Records from a collection:
● ● ●

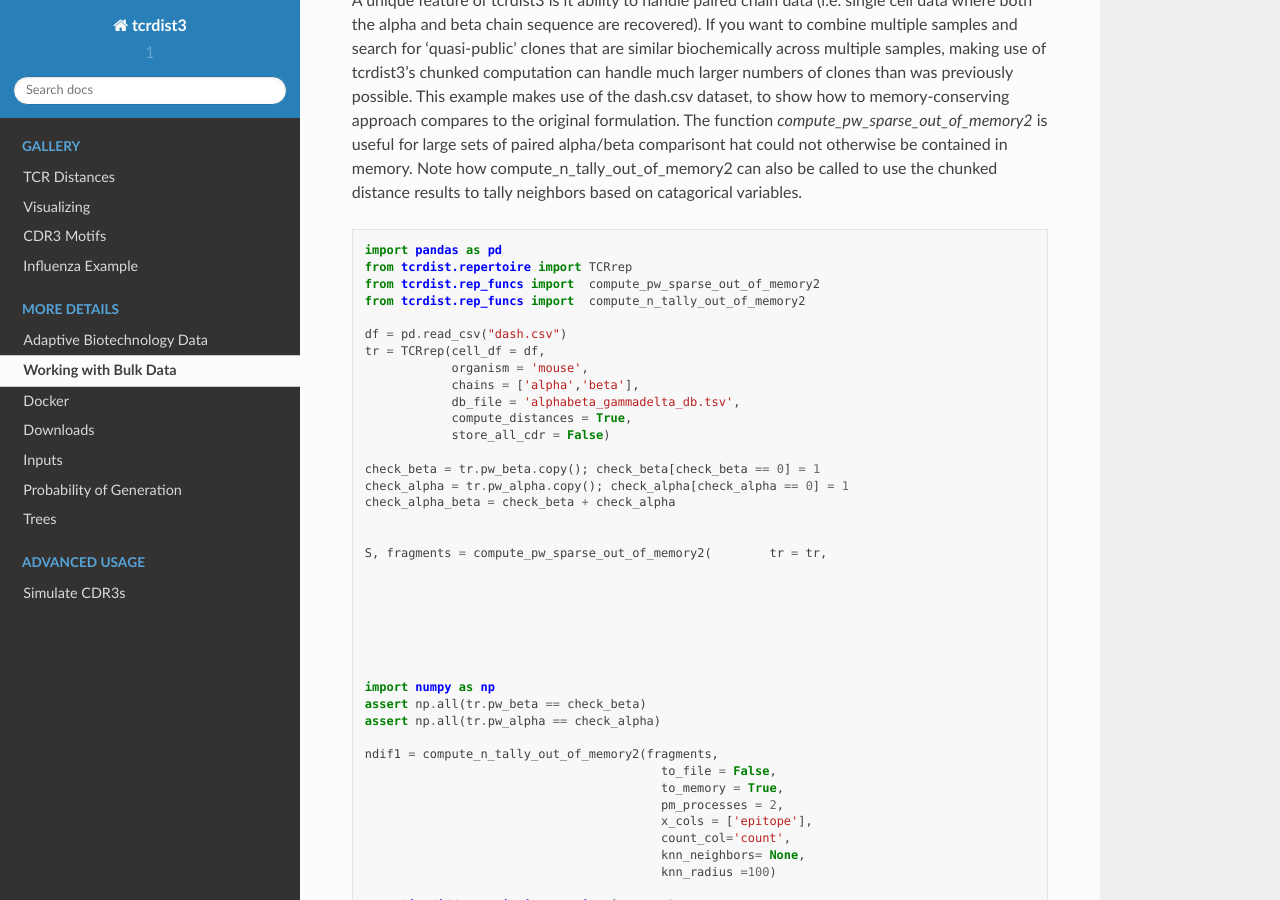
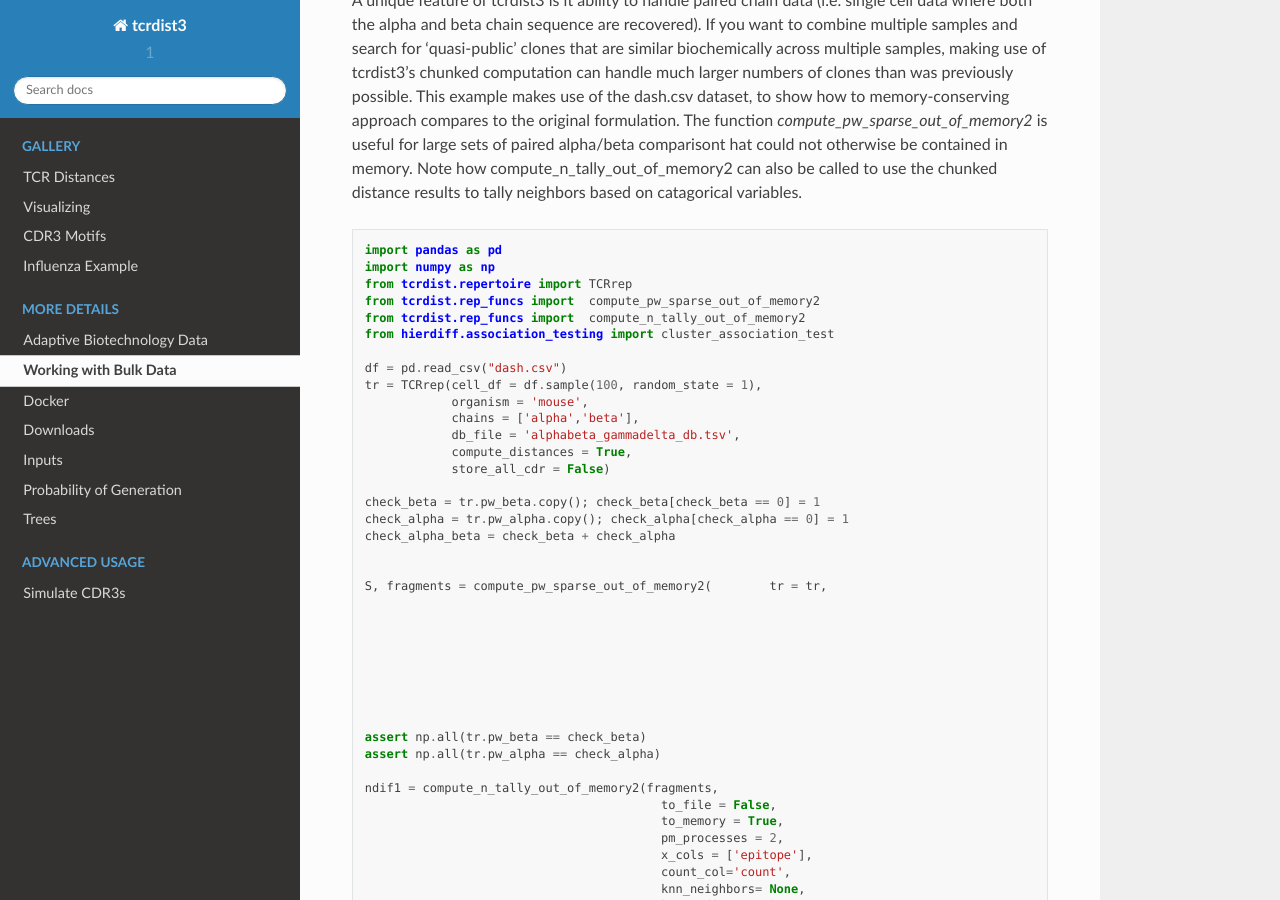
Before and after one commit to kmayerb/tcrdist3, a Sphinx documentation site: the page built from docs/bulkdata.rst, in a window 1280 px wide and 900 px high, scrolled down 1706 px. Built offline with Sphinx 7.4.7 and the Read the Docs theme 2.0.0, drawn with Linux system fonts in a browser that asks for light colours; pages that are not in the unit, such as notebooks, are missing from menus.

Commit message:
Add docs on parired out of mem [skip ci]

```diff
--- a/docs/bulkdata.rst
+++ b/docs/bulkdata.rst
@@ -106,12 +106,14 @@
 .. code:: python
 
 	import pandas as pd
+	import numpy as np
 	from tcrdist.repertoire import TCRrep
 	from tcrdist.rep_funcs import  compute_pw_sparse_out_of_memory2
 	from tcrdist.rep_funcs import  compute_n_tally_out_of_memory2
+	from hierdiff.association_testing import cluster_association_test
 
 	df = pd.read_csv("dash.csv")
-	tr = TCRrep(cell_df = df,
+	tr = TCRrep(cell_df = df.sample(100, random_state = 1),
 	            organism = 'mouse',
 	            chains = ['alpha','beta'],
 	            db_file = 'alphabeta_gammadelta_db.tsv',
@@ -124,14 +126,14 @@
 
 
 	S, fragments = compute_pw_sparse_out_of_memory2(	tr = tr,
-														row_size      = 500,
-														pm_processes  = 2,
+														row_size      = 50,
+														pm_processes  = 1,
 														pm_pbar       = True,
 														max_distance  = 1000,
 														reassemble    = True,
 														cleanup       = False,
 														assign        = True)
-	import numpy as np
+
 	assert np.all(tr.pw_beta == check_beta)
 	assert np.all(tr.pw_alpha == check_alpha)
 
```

● ● ●

> About this task:
Please retype every record shown above, exactly as written, but without pictures.

> Solution:
Before and after one commit to kmayerb/tcrdist3, a Sphinx documentation site: the page built from docs/bulkdata.rst, in a window 1280 px wide and 900 px high, scrolled down 1706 px. Built offline with Sphinx 7.4.7 and the Read the Docs theme 2.0.0, drawn with Linux system fonts in a browser that asks for light colours; pages that are not in the unit, such as notebooks, are missing from menus.

Commit message:
Add docs on parired out of mem [skip ci]

```diff
--- a/docs/bulkdata.rst
+++ b/docs/bulkdata.rst
@@ -106,12 +106,14 @@
 .. code:: python
 
 	import pandas as pd
+	import numpy as np
 	from tcrdist.repertoire import TCRrep
 	from tcrdist.rep_funcs import  compute_pw_sparse_out_of_memory2
 	from tcrdist.rep_funcs import  compute_n_tally_out_of_memory2
+	from hierdiff.association_testing import cluster_association_test
 
 	df = pd.read_csv("dash.csv")
-	tr = TCRrep(cell_df = df,
+	tr = TCRrep(cell_df = df.sample(100, random_state = 1),
 	            organism = 'mouse',
 	            chains = ['alpha','beta'],
 	            db_file = 'alphabeta_gammadelta_db.tsv',
@@ -124,14 +126,14 @@
 
 
 	S, fragments = compute_pw_sparse_out_of_memory2(	tr = tr,
-														row_size      = 500,
-														pm_processes  = 2,
+														row_size      = 50,
+														pm_processes  = 1,
 														pm_pbar       = True,
 														max_distance  = 1000,
 														reassemble    = True,
 														cleanup       = False,
 														assign        = True)
-	import numpy as np
+
 	assert np.all(tr.pw_beta == check_beta)
 	assert np.all(tr.pw_alpha == check_alpha)
 
```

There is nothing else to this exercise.